Share This Article with a Friend!

The “fiscal cliff” and the hypocrisy of Washington’s insiders

There was an interesting debate on Capitol Hill this week, one that exposed better than most the rank hypocrisy of many of Washington’s insiders – especially those who like the idea of trading alleged spending cuts for tax increases.

The debate is centered on the so-called “fiscal cliff’ that will arrive in January when certain temporary tax reductions expire and the automatic spending cuts agreed to when the debt ceiling was raised a year ago are to take place.

As The Washington Post noted, “The situation is driven by the failure last fall of a specially empowered congressional ‘supercommittee’ that had been tasked with finding $1.2 trillion in budget savings as part of a broader deal cut last August. With the supercommittee’s failure, the law requires the first wave of 10 years’ worth of automatic spending cuts to kick in Jan. 1 — at the same time that the income tax cuts approved during the George W. Bush administration, along with a host of other tax benefits, are set to expire.”

This, according to the Congressional Budget Office, would lead to a recession.

In other words, cutting spending and raising taxes amounts to a “fiscal cliff” that will do unimagined harm to the economy, national defense, the interests of the poor and disadvantaged – pick your Washington sacred cow and it was assured to have at least one defender in this week’s debate.

But isn’t cutting spending and raising taxes the compromise or “middle way” beloved of those who constantly decry the excessive partisanship of Washington – especially in the face of conservative demands to cure the deficit through spending cuts alone?

So, if we can’t cut spending and raise taxes without causing a recession, what can we do to rein-in the out-of-control spending that the same Congressional Budget Office has termed “unsustainable?”

Eric CantorIf we understood this week’s debate correctly, the answer from Washington’s insider business-as-usual elite is “nothing,” because keeping things as they are now is certainly the only option that appeared to have anything close to a majority behind it.

That Republicans who got suckered into making last summer’s debt ceiling deal now have buyer’s remorse is understandable, but the answer isn’t to do nothing.

Washington’s political elite know the spending can’t continue, yet neither the Republican nor the Democratic House and Senate leaders, and certainly not President Obama, have proposed a way to end this slow national suicide.

The deals floating around the smoke filled rooms of Capitol Hill are intended to get politicians past the next election. None of them actually solves the spending, deficit and debt crisis. 
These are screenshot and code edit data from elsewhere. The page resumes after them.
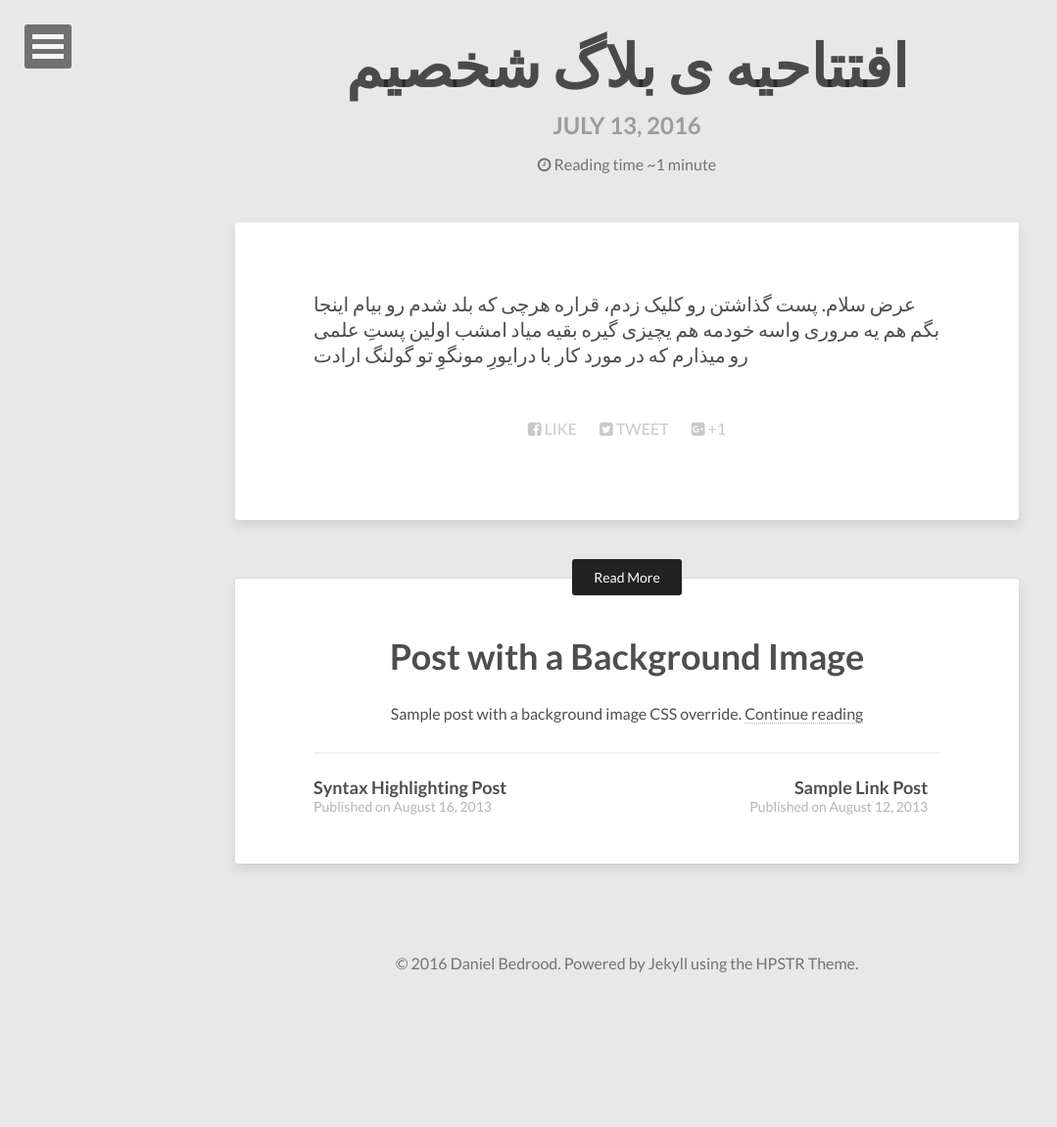
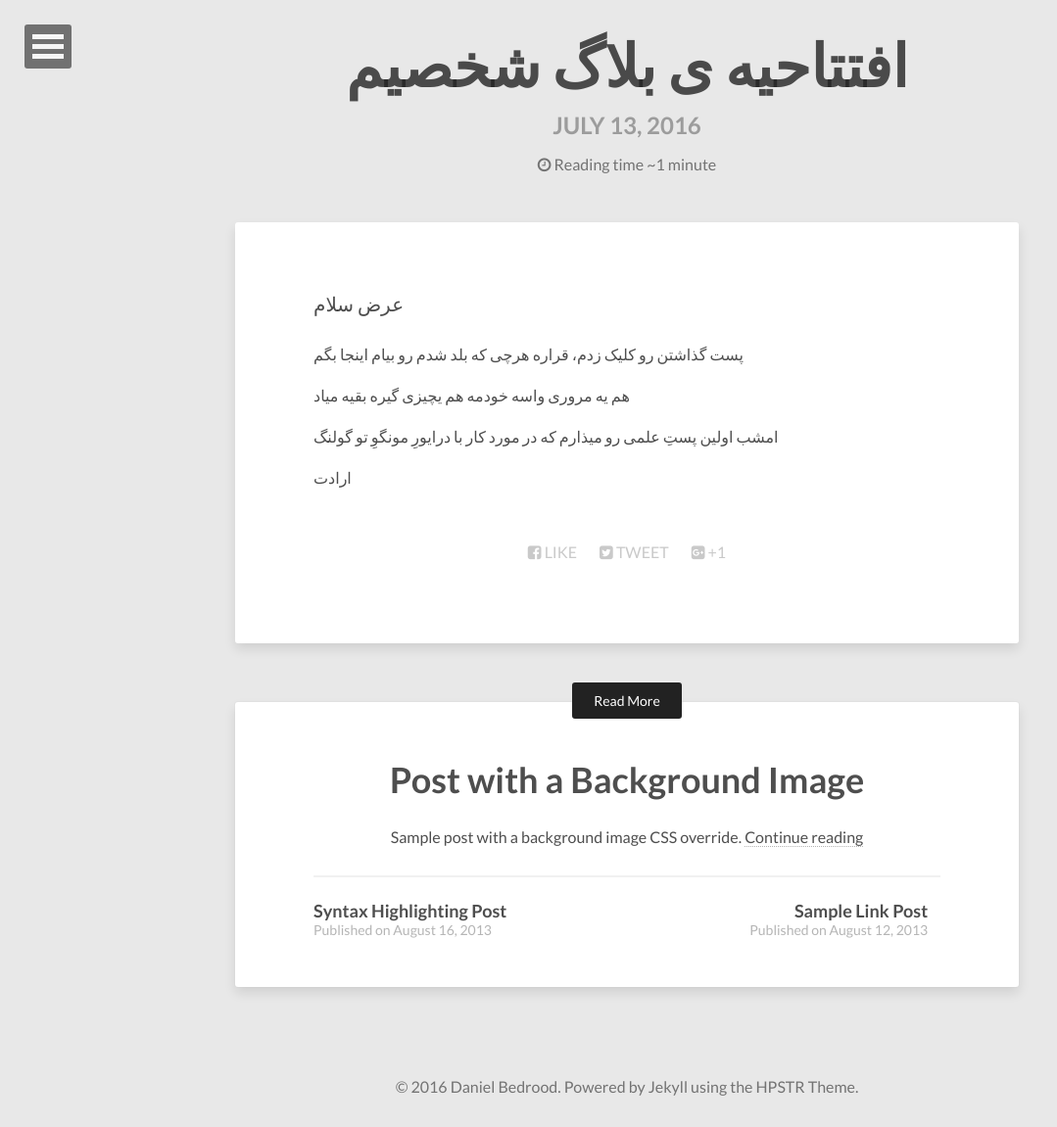
Before and after one commit to danicheeta/Website, a Jekyll site: the page built from _posts/2016-07-13-opening.md, in a window 1280 px wide. Shown: the whole page at 98% size, without its empty margins (0-1079 px from the left). Built offline with Jekyll 4.4.1, drawn with Linux system fonts in a browser that asks for light colours; nearby versions of some CDN libraries; before the commit the page ends 1025 px from its top, so only the background shows below that.

Commit message:
new line learned

```diff
--- a/_posts/2016-07-13-opening.md
+++ b/_posts/2016-07-13-opening.md
@@ -4,8 +4,12 @@ title: "افتتاحیه ی بلاگ شخصیم"
 description: "my very first post to blog"
 ---
 
-عرض سلام.
+عرض سلام
+
 پست گذاشتن رو کلیک زدم، قراره هرچی که بلد شدم رو بیام اینجا بگم
+
 هم یه مروری واسه خودمه هم یچیزی گیره بقیه میاد
+
 امشب اولین پستِ علمی رو میذارم که در مورد کار با درایورِ مونگوِ تو گولنگ
+
 ارادت
```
Capitol Hill Republican establishment leaders are making a major blunder if they think Tea Party and grassroots conservative activists don’t understand the difference between a deal to get incumbents past the next election and a solution to the spending crisis.

The solution, as we’ve been saying for the past year, is for House Republicans to throw-off the business-as-usual hypocrisy of the Republican establishment and to join with conservatives to pass the Cut, Cap and Balance plan – a viable route to re-establishing federal fiscal sanity.

Share this

Yes, but to get a BBA we need amendment reform first

Cut, Cap and Balance is the only solution, but it is impossible to see the big government advocates in Congress ever falling below one-third so that we can get the two thirds vote required for a real Balanced Budget Amendment that is not full of loopholes.  And a strong BBA is the only sure, long-term solution.  Therefore, we also need to focus on amendment reform so that the states can initiate and enact a strong BBA without having to go through either Congress or the unworkable and dangerous mechanism of a convention.  See